Service Dog Denied Permission to Board an Airplane? Yeah — When Pigs Fly! Oh, Wait a Minute…

“A xel, a heroic service dog that saved the life of one of our nation’s brave warriors and had just been named Service Dog of the Year at the American Humane Association Hero Dog Awards® during a star-studded, nationally televised gala at the Beverly Hilton, was denied permission to accompany Captain Jason Haag as they were about to board the airplane for home.”

That is the first paragraph from this press release from the American Humane Association, which claims that despite reportedly following the requirements of American Airlines which state that to show that an animal is a service animal and that at least one of the following criteria must be provided…

  • Animal ID card
  • Harness or tags
  • Written documentation to verify the service, psychiatric or emotional support status of your animal
  • Credible verbal assurance


…and that a harness and vest clearly identified him as a service dog, Axel was allegedly denied entry aboard the airplane.
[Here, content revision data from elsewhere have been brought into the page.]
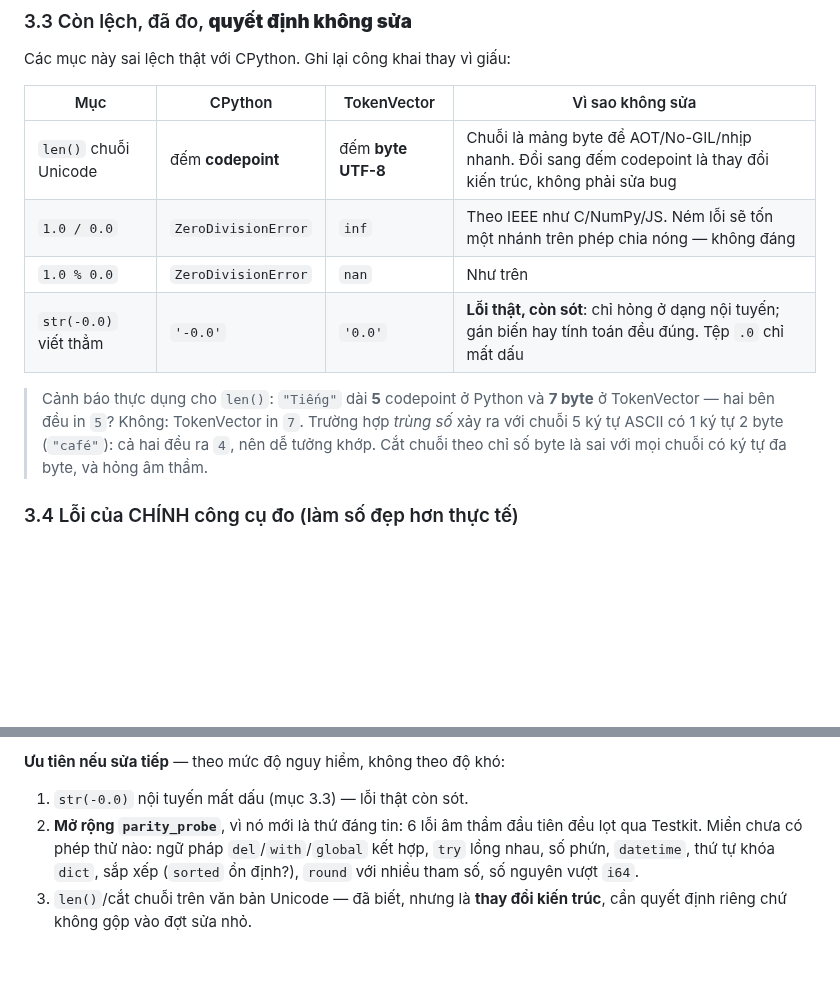
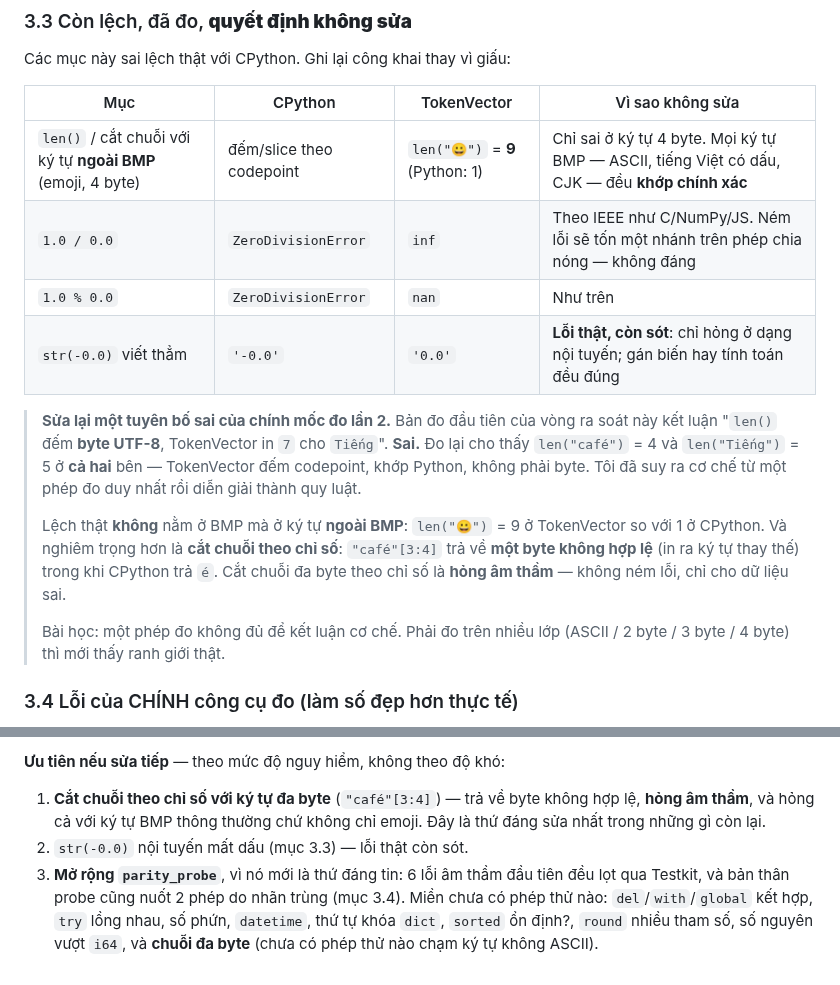
Before and after one commit to nguyenhungtran18/TokenVector, a Markdown page: 3.code/docs/SO_SANH_TOKENVECTOR_VS_PYTHON.md, 2 parts joined by grey strips. Rendered like a GitHub page; blank space fills up the shorter version.

Commit message:
3.code: sua docs len() chuoi (codepoint, khong phai byte UTF-8)

```diff
--- a/3.code/docs/SO_SANH_TOKENVECTOR_VS_PYTHON.md
+++ b/3.code/docs/SO_SANH_TOKENVECTOR_VS_PYTHON.md
@@ -108,16 +108,25 @@ Các mục này sai lệch thật với CPython. Ghi lại công khai thay vì g
 
 | Mục | CPython | TokenVector | Vì sao không sửa |
 |---|---|---|---|
-| `len()` chuỗi Unicode | đếm **codepoint** | đếm **byte UTF-8** | Chuỗi là mảng byte để AOT/No-GIL/nhịp nhanh. Đổi sang đếm codepoint là thay đổi kiến trúc, không phải sửa bug |
+| `len()` / cắt chuỗi với ký tự **ngoài BMP** (emoji, 4 byte) | đếm/slice theo codepoint | `len("😀")` = **9** (Python: 1) | Chỉ sai ở ký tự 4 byte. Mọi ký tự BMP — ASCII, tiếng Việt có dấu, CJK — đều **khớp chính xác** |
 | `1.0 / 0.0` | `ZeroDivisionError` | `inf` | Theo IEEE như C/NumPy/JS. Ném lỗi sẽ tốn một nhánh trên phép chia nóng — không đáng |
 | `1.0 % 0.0` | `ZeroDivisionError` | `nan` | Như trên |
-| `str(-0.0)` viết thẳm | `'-0.0'` | `'0.0'` | **Lỗi thật, còn sót**: chỉ hỏng ở dạng nội tuyến; gán biến hay tính toán đều đúng. Tệp `.0` chỉ mất dấu |
+| `str(-0.0)` viết thẳm | `'-0.0'` | `'0.0'` | **Lỗi thật, còn sót**: chỉ hỏng ở dạng nội tuyến; gán biến hay tính toán đều đúng |
 
-> Cảnh báo thực dụng cho `len()`: `"Tiếng"` dài **5** codepoint ở Python và
-> **7 byte** ở TokenVector — hai bên đều in `5`? Không: TokenVector in `7`.
-> Trường hợp *trùng số* xảy ra với chuỗi 5 ký tự ASCII có 1 ký tự 2 byte
-> (`"café"`): cả hai đều ra `4`, nên dễ tưởng khớp. Cắt chuỗi theo chỉ số byte là
-> sai với mọi chuỗi có ký tự đa byte, và hỏng âm thầm.
+> **Sửa lại một tuyên bố sai của chính mốc đo lần 2.** Bản đo đầu tiên của vòng
+> ra soát này kết luận "`len()` đếm **byte UTF-8**, TokenVector in `7` cho
+> `Tiếng`". **Sai.** Đo lại cho thấy `len("café")` = 4 và `len("Tiếng")` = 5 ở
+> **cả hai** bên — TokenVector đếm codepoint, khớp Python, không phải byte.
+> Tôi đã suy ra cơ chế từ một phép đo duy nhất rồi diễn giải thành quy luật.
+>
+> Lệch thật **không** nằm ở BMP mà ở ký tự **ngoài BMP**: `len("😀")` = 9 ở
+> TokenVector so với 1 ở CPython. Và nghiêm trọng hơn là **cắt chuỗi theo chỉ
+> số**: `"café"[3:4]` trả về **một byte không hợp lệ** (in ra ký tự thay thế)
+> trong khi CPython trả `é`. Cắt chuỗi đa byte theo chỉ số là **hỏng âm thầm** —
+> không ném lỗi, chỉ cho dữ liệu sai.
+>
+> Bài học: một phép đo không đủ để kết luận cơ chế. Phải đo trên nhiều lớp
+> (ASCII / 2 byte / 3 byte / 4 byte) thì mới thấy ranh giới thật.
 
 ### 3.4 Lỗi của CHÍNH công cụ đo (làm số đẹp hơn thực tế)
 
@@ -222,10 +231,13 @@ Những cái này **từ chối build kèm thông điệp chỉ đường**, nê
 
 **Ưu tiên nếu sửa tiếp** — theo mức độ nguy hiểm, không theo độ khó:
 
-1. `str(-0.0)` nội tuyến mất dấu (mục 3.3) — lỗi thật còn sót.
-2. **Mở rộng `parity_probe`**, vì nó mới là thứ đáng tin: 6 lỗi âm thầm đầu tiên
-   đều lọt qua Testkit. Miền chưa có phép thử nào: ngữ pháp `del`/`with`/`global`
-   kết hợp, `try` lồng nhau, số phứn, `datetime`, thứ tự khóa `dict`, sắp xếp
-   (`sorted` ổn định?), `round` với nhiều tham số, số nguyên vượt `i64`.
-3. `len()`/cắt chuỗi trên văn bản Unicode — đã biết, nhưng là **thay đổi kiến
-   trúc**, cần quyết định riêng chứ không gộp vào đợt sửa nhỏ.
+1. **Cắt chuỗi theo chỉ số với ký tự đa byte** (`"café"[3:4]`) — trả về byte
+   không hợp lệ, **hỏng âm thầm**, và hỏng cả với ký tự BMP thông thường chứ
+   không chỉ emoji. Đây là thứ đáng sửa nhất trong những gì còn lại.
+2. `str(-0.0)` nội tuyến mất dấu (mục 3.3) — lỗi thật còn sót.
+3. **Mở rộng `parity_probe`**, vì nó mới là thứ đáng tin: 6 lỗi âm thầm đầu tiên
+   đều lọt qua Testkit, và bản thân probe cũng nuốt 2 phép do nhãn trùng (mục
+   3.4). Miền chưa có phép thử nào: `del`/`with`/`global` kết hợp, `try` lồng
+   nhau, số phứn, `datetime`, thứ tự khóa `dict`, `sorted` ổn định?, `round`
+   nhiều tham số, số nguyên vượt `i64`, và **chuỗi đa byte** (chưa có phép thử
+   nào chạm ký tự không ASCII).
```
“At the time of boarding however, an American Airlines representative began to ask additional questions, including questions about his disability and demanding additional documentation”, according to the aforementioned press release. “An airline representative later stated to American Humane Association’s legal counsel that Capt. Haag needed to have a medical alert card, which is not in fact a requirement.”

I have my own questions and thoughts — but let us first review what I had posted numerous times in articles such as this one:

Only two questions may be asked by employees of an airline — or of any other company, for that matter:

  1. Is the dog a service animal required because of a disability?
  2. What work or task has the dog been trained to perform?


When it is not obvious what service an animal provides, an employee of an airline or other company cannot do the following actions without violating federal law:

  • Ask about the nature of the disability of the person
  • Require medical documentation
  • Require a special identification card or training documentation for the dog; or
  • Ask that the dog demonstrate its ability to perform the work or task


…but the two permitted questions may be more than enough in some cases to have determined whether or not a dog is a legitimate service animal.

Even if a dog is considered a legitimate service animal, an employee of an airline or other company could still have it removed from the premises if the dog is considered:

  1. Out of control and the handler does not take effective action to control it; or
  2. Not housebroken


If what the content of the press release alleges is actually true, then the employee of American Airlines violated federal law — specifically, the Air Carrier Access Act, which was passed by the Congress of the United States in 1986. It was designed to prevent discrimination by commercial airlines — based both within and outside of the United States — against passengers on the basis of physical or mental disability.

The official definition of a service animal — according to the Disability Rights Section of the Civil Rights Division of the Department of Justice of the United States pertaining to the Americans with Disabilities Act, or ADA — is as follows:

Service animals are defined as dogs that are individually trained to do work or perform tasks for people with disabilities. Examples of such work or tasks include guiding people who are blind, alerting people who are deaf, pulling a wheelchair, alerting and protecting a person who is having a seizure, reminding a person with mental illness to take prescribed medications, calming a person with Post Traumatic Stress Disorder (PTSD) during an anxiety attack, or performing other duties. Service animals are working animals, not pets. The work or task a dog has been trained to provide must be directly related to the person’s disability. Dogs whose sole function is to provide comfort or emotional support do not qualify as service animals under the ADA.

This definition does not affect or limit the broader definition of “assistance animal” under the Fair Housing Act or the broader definition of “service animal” under the Air Carrier Access Act.

Some State and local laws also define service animal more broadly than the ADA does. Information about such laws can be obtained from the State attorney general’s office.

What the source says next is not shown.